Task to carry out -
Retype the records that come next, word for word.

──────── Information given

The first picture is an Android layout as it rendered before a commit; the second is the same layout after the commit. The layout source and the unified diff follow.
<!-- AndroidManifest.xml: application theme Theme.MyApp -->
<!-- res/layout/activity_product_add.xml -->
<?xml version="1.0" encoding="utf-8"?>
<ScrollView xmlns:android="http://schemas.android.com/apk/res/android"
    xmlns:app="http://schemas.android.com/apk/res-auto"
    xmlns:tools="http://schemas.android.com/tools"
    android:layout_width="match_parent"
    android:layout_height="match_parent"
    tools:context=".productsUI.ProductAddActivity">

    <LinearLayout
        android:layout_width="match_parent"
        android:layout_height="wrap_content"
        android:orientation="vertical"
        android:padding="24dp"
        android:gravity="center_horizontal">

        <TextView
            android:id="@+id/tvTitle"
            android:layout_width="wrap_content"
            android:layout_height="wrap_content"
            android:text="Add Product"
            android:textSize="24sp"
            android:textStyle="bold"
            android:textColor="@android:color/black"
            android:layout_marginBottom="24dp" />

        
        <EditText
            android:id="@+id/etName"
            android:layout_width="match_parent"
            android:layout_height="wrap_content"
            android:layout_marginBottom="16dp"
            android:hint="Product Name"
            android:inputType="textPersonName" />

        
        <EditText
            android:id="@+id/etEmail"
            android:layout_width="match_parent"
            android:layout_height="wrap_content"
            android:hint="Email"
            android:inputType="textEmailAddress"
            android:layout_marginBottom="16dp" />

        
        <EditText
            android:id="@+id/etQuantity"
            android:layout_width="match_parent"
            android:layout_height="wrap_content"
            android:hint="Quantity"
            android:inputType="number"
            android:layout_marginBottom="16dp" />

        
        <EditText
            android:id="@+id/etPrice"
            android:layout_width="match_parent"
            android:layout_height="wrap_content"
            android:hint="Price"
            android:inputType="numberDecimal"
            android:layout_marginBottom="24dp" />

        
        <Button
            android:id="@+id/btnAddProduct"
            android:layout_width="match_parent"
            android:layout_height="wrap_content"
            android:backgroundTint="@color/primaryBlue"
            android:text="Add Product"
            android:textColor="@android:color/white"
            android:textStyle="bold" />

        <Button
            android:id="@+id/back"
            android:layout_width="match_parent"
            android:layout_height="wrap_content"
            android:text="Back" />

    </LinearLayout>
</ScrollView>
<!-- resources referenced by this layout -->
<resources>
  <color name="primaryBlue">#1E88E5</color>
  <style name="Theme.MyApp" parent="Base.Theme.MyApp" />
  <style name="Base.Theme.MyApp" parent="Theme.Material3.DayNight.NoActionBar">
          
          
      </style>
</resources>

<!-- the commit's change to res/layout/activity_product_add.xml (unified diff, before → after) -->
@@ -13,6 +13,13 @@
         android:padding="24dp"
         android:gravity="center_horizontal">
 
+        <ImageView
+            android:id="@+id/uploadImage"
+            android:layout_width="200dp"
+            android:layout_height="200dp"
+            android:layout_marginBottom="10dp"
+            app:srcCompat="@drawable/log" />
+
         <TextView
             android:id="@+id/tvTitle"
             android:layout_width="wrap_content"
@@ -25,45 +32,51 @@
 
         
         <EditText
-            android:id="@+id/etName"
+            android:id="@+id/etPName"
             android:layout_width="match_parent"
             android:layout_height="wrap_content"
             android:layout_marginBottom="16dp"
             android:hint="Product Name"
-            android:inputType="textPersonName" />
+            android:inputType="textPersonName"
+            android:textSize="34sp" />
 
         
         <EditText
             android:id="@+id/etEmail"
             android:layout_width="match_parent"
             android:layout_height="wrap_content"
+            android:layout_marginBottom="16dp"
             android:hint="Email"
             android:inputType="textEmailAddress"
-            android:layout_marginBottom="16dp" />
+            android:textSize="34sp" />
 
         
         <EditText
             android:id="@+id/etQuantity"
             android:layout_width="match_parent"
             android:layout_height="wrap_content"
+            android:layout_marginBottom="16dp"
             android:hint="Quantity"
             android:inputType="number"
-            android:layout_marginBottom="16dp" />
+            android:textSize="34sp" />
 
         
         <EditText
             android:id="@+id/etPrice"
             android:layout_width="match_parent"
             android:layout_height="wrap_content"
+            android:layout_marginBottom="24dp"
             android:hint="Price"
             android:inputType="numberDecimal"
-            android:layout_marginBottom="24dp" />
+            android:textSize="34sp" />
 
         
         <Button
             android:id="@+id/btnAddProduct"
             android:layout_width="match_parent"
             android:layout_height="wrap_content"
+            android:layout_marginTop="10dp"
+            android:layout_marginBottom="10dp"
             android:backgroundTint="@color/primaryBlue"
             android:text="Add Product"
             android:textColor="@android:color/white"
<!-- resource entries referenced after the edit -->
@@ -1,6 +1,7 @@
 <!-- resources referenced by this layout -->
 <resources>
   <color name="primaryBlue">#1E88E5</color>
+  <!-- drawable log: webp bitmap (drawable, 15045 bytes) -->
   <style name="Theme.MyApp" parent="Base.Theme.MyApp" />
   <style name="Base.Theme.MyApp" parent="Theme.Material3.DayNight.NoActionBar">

────────────────

Output -
The first picture is an Android layout as it rendered before a commit; the second is the same layout after the commit. The layout source and the unified diff follow.
<!-- AndroidManifest.xml: application theme Theme.MyApp -->
<!-- res/layout/activity_product_add.xml -->
<?xml version="1.0" encoding="utf-8"?>
<ScrollView xmlns:android="http://schemas.android.com/apk/res/android"
    xmlns:app="http://schemas.android.com/apk/res-auto"
    xmlns:tools="http://schemas.android.com/tools"
    android:layout_width="match_parent"
    android:layout_height="match_parent"
    tools:context=".productsUI.ProductAddActivity">

    <LinearLayout
        android:layout_width="match_parent"
        android:layout_height="wrap_content"
        android:orientation="vertical"
        android:padding="24dp"
        android:gravity="center_horizontal">

        <TextView
            android:id="@+id/tvTitle"
            android:layout_width="wrap_content"
            android:layout_height="wrap_content"
            android:text="Add Product"
            android:textSize="24sp"
            android:textStyle="bold"
            android:textColor="@android:color/black"
            android:layout_marginBottom="24dp" />

        
        <EditText
            android:id="@+id/etName"
            android:layout_width="match_parent"
            android:layout_height="wrap_content"
            android:layout_marginBottom="16dp"
            android:hint="Product Name"
            android:inputType="textPersonName" />

        
        <EditText
            android:id="@+id/etEmail"
            android:layout_width="match_parent"
            android:layout_height="wrap_content"
            android:hint="Email"
            android:inputType="textEmailAddress"
            android:layout_marginBottom="16dp" />

        
        <EditText
            android:id="@+id/etQuantity"
            android:layout_width="match_parent"
            android:layout_height="wrap_content"
            android:hint="Quantity"
            android:inputType="number"
            android:layout_marginBottom="16dp" />

        
        <EditText
            android:id="@+id/etPrice"
            android:layout_width="match_parent"
            android:layout_height="wrap_content"
            android:hint="Price"
            android:inputType="numberDecimal"
            android:layout_marginBottom="24dp" />

        
        <Button
            android:id="@+id/btnAddProduct"
            android:layout_width="match_parent"
            android:layout_height="wrap_content"
            android:backgroundTint="@color/primaryBlue"
            android:text="Add Product"
            android:textColor="@android:color/white"
            android:textStyle="bold" />

        <Button
            android:id="@+id/back"
            android:layout_width="match_parent"
            android:layout_height="wrap_content"
            android:text="Back" />

    </LinearLayout>
</ScrollView>
<!-- resources referenced by this layout -->
<resources>
  <color name="primaryBlue">#1E88E5</color>
  <style name="Theme.MyApp" parent="Base.Theme.MyApp" />
  <style name="Base.Theme.MyApp" parent="Theme.Material3.DayNight.NoActionBar">
          
          
      </style>
</resources>

<!-- the commit's change to res/layout/activity_product_add.xml (unified diff, before → after) -->
@@ -13,6 +13,13 @@
         android:padding="24dp"
         android:gravity="center_horizontal">
 
+        <ImageView
+            android:id="@+id/uploadImage"
+            android:layout_width="200dp"
+            android:layout_height="200dp"
+            android:layout_marginBottom="10dp"
+            app:srcCompat="@drawable/log" />
+
         <TextView
             android:id="@+id/tvTitle"
             android:layout_width="wrap_content"
@@ -25,45 +32,51 @@
 
         
         <EditText
-            android:id="@+id/etName"
+            android:id="@+id/etPName"
             android:layout_width="match_parent"
             android:layout_height="wrap_content"
             android:layout_marginBottom="16dp"
             android:hint="Product Name"
-            android:inputType="textPersonName" />
+            android:inputType="textPersonName"
+            android:textSize="34sp" />
 
         
         <EditText
             android:id="@+id/etEmail"
             android:layout_width="match_parent"
             android:layout_height="wrap_content"
+            android:layout_marginBottom="16dp"
             android:hint="Email"
             android:inputType="textEmailAddress"
-            android:layout_marginBottom="16dp" />
+            android:textSize="34sp" />
 
         
         <EditText
             android:id="@+id/etQuantity"
             android:layout_width="match_parent"
             android:layout_height="wrap_content"
+            android:layout_marginBottom="16dp"
             android:hint="Quantity"
             android:inputType="number"
-            android:layout_marginBottom="16dp" />
+            android:textSize="34sp" />
 
         
         <EditText
             android:id="@+id/etPrice"
             android:layout_width="match_parent"
             android:layout_height="wrap_content"
+            android:layout_marginBottom="24dp"
             android:hint="Price"
             android:inputType="numberDecimal"
-            android:layout_marginBottom="24dp" />
+            android:textSize="34sp" />
 
         
         <Button
             android:id="@+id/btnAddProduct"
             android:layout_width="match_parent"
             android:layout_height="wrap_content"
+            android:layout_marginTop="10dp"
+            android:layout_marginBottom="10dp"
             android:backgroundTint="@color/primaryBlue"
             android:text="Add Product"
             android:textColor="@android:color/white"
<!-- resource entries referenced after the edit -->
@@ -1,6 +1,7 @@
 <!-- resources referenced by this layout -->
 <resources>
   <color name="primaryBlue">#1E88E5</color>
+  <!-- drawable log: webp bitmap (drawable, 15045 bytes) -->
   <style name="Theme.MyApp" parent="Base.Theme.MyApp" />
   <style name="Base.Theme.MyApp" parent="Theme.Material3.DayNight.NoActionBar">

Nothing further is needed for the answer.